The first salvo from Cupertino appeared by way of a comment by Apple to BusinessWeek on the Microsoft ads -- an action in itself so rare as to command attention. The context was an article in which Arik Hesseldahl goes to lengths in an attempt to show that a PC requires additional spending to get equivalent virus protection, a suite of multimedia tools, and so on. Apple's comment was as follows:
Little wonder why Microsoft refused to comment. It had finally lured Apple into its home field in a long-standing marketing battle."A PC is no bargain when it doesn't do what you want," Apple spokesman Bill Evans says. "The one thing that both Apple and Microsoft can agree on is that everyone thinks the Mac is cool.

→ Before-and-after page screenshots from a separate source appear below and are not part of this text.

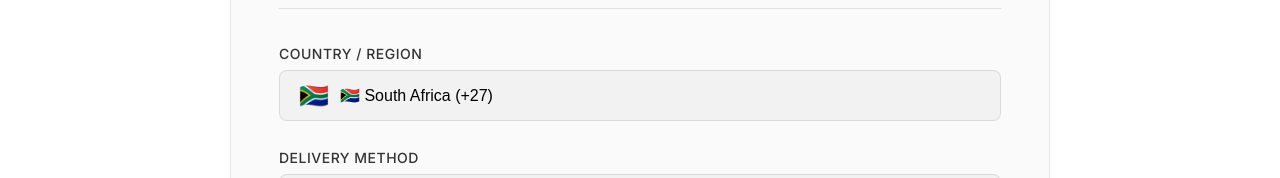
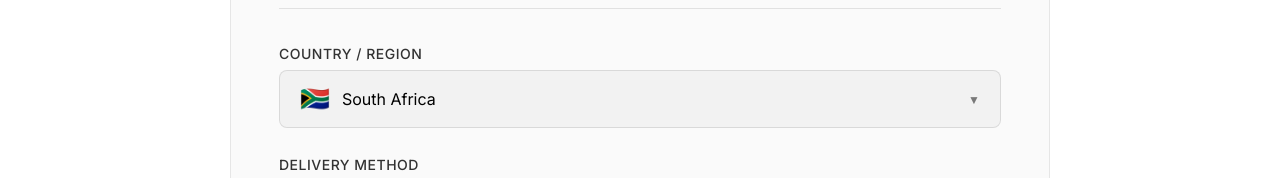
Before and after one commit to samuelmbaya/PBS-FRONTEND, a React (Vite) app: page /delivery in a window 1280 px wide. Shown: the part 466-644 px from the top of the page. Built offline with nearby package versions, Linux system fonts and the light colour scheme; sample sign-in values are in the browser's storage.

Commit message:
worked on delivery

```diff
--- a/src/Pages/Delivery.css
+++ b/src/Pages/Delivery.css
@@ -209,7 +209,7 @@ body {
   accent-color: #e63946;
 }
 
-/* Country Selector - FIXED */
+/* Country Selector */
 .country-selector {
   position: relative;
   z-index: 100;
@@ -263,7 +263,11 @@ body {
   flex-shrink: 0;
 }
 
-/* Country Dropdown - FIXED */
+.country-select-btn[aria-expanded="true"] .dropdown-arrow {
+  transform: rotate(180deg);
+}
+
+/* Country Dropdown */
 .country-dropdown {
   position: absolute;
   top: calc(100% + 8px);
@@ -316,7 +320,7 @@ body {
   background: rgba(230, 57, 70, 0.7);
 }
 
-/* Country Option - FIXED */
+/* Country Option */
 .country-option {
   width: 100%;
   padding: 14px 16px;
@@ -446,7 +450,7 @@ body {
 .continue-payment-btn {
   flex: 2;
   padding: 16px 32px;
-  background: #e63946;
+  background: #000;
   color: #fff;
   border: none;
   border-radius: 8px;
@@ -464,13 +468,13 @@ body {
 }
 
 .continue-payment-btn:hover:not(:disabled) {
-  background: #000;
+  background: #333;
   color: #fff;
   transform: translateY(-2px);
 }
 
 .continue-payment-btn:disabled {
-  background: rgba(230, 57, 70, 0.5);
+  background: rgba(0, 0, 0, 0.5);
   cursor: not-allowed;
   transform: none;
 }
--- a/src/Pages/Delivery.jsx
+++ b/src/Pages/Delivery.jsx
@@ -1,4 +1,4 @@
-import React, { useState } from 'react';
+import React, { useState, useRef, useEffect } from 'react';
 import './Delivery.css';
 import { useNavigate } from 'react-router-dom';
 import Navbar from '../Components/Navbar';
@@ -6,6 +6,7 @@ import Footer from '../Components/Footer';
 
 const Delivery = ({ onDeliveryData }) => {
   const navigate = useNavigate();
+  const dropdownRef = useRef(null);
 
   const countries = [
     { code: 'ZA', name: 'South Africa', flag: '🇿🇦', dialCode: '+27' },
@@ -56,6 +57,7 @@ const Delivery = ({ onDeliveryData }) => {
   });
 
   const [isSubmitting, setIsSubmitting] = useState(false);
+  const [showCountryDropdown, setShowCountryDropdown] = useState(false);
 
   const selectedCountry = countries.find(c => c.code === deliveryData.country) || countries[0];
 
@@ -106,6 +108,35 @@ const Delivery = ({ onDeliveryData }) => {
       if (onDeliveryData) onDeliveryData(updatedData);
     }
   };
+
+  const handleCustomCountrySelect = (country) => {
+    const updatedData = {
+      ...deliveryData,
+      country: country.code,
+      countryName: country.name,
+      phoneNumber: '' // Reset phone number when country changes
+    };
+    setDeliveryData(updatedData);
+    if (onDeliveryData) onDeliveryData(updatedData);
+    setShowCountryDropdown(false);
+  };
+
+  const toggleCountryDropdown = () => {
+    setShowCountryDropdown(!showCountryDropdown);
+  };
+
+  const handleClickOutside = (event) => {
+    if (dropdownRef.current && !dropdownRef.current.contains(event.target)) {
+      setShowCountryDropdown(false);
+    }
+  };
+
+  useEffect(() => {
+    document.addEventListener('mousedown', handleClickOutside);
+    return () => {
+      document.removeEventListener('mousedown', handleClickOutside);
+    };
+  }, []);
 
   const handlePhoneChange = (e) => {
     let value = e.target.value;
@@ -239,24 +270,38 @@ const Delivery = ({ onDeliveryData }) => {
           </h2>
 
           <div className="delivery-form">
-            {/* Country Selector - Native Select */}
+            {/* Country Selector - Custom Dropdown */}
             <div className="form-group">
               <label className="form-label">Country / Region</label>
-              <div className="country-select-wrapper">
-                <span className="selected-flag-icon">{selectedCountry.flag}</span>
-                <select
-                  name="country"
-                  value={deliveryData.country}
-                  onChange={handleCountryChange}
-                  className="form-input country-select-input"
-                  required
+              <div className="country-selector" ref={dropdownRef}>
+                <button
+                  type="button"
+                  className="country-select-btn form-input"
+                  onClick={toggleCountryDropdown}
                 >
-                  {countries.map((country) => (
-                    <option key={country.code} value={country.code}>
-                      {country.flag} {country.name} ({country.dialCode})
-                    </option>
-                  ))}
-                </select>
+                  <span className="country-flag">{selectedCountry.flag}</span>
+                  <span className="country-name">{selectedCountry.name}</span>
+                  <span className="dropdown-arrow">▼</span>
+                </button>
+                {showCountryDropdown && (
+                  <div className="country-dropdown">
+                    <div className="country-dropdown-scroll">
+                      {countries.map((country) => (
+                        <button
+                          key={country.code}
+                          type="button"
+                          className={`country-option ${deliveryData.country === country.code ? 'selected' : ''}`}
+                          onClick={() => handleCustomCountrySelect(country)}
+                        >
+                          <span className="country-flag">{country.flag}</span>
+                          <span className="country-name">{country.name}</span>
+                          <span className="country-dial-code">{country.dialCode}</span>
+                          {deliveryData.country === country.code && <span className="check-mark">✓</span>}
+                        </button>
+                      ))}
+                    </div>
+                  </div>
+                )}
               </div>
             </div>
 
```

With its great designs and advanced software, nothing matches it at any price." Microsoft declined to comment.
Perhaps Apple is trying to be sensitive to economic reality, or perhaps this is a reaction to seeing its U.S. computer market share drop from 8 percent to 7.4 percent during the fourth quarter of 2008, a significant reverse after it had been taking market share from PCs. Whatever the reason, the company now has a problem because to undertake the view that a PC is a lesser machine because it costs additional money to add the same features.
Not all the analysis is correct. For example, the notion that an Apple is safe without running an antivirus package is simply incorrect. And the vast majority of consumer and business buyers probably don't care about advanced multimedia tools, as simpler ones do all that they require.
More importantly, though, these types of counter-arguments don't matter in marketing, because they assume that people buy rationally and not emotionally -- something that Apple, of all companies, should know. There is a reason that politicians focus on sound bites and that effective advertising is often driven by visual imagery. You win when you get the customer in the right emotional state, not in the right intellectual one. Anyone who has worked in marketing can tell you that the "Oh, yeah?" tone emotionally conveys defensiveness and an attempt at verbal sleight of hand.
In addressing the issue of price in the least way, Apple has unintentionally accomplished a few things:
- It has told Microsoft that the ad campaign is stinging. That's like asking a tease splashing water in your face in a pool to stop because it bothers you.
- It has said that price is a significant factor, which runs counter to its usual marketing position as a vendor of premium products. This is an argument that Apple cannot win without rhetorical contortions, which means it cannot win.
- Apple's reasoning is questionable at best. Should people other than current Mac fans take the time to consider the validity of the arguments, which they probably won't, they might conclude that Apple doesn't offer the value it tries to stress.
- In acknowledging the validity of pricing arguments, Apple has opened the door to people asking why the net sale per average Mac unit was $1,469 last year. In economic bad times, that's a whole lot of money for a vendor to pocket after the cost of the product.
Punch image via stock.xchng user jzlomek, standard site license.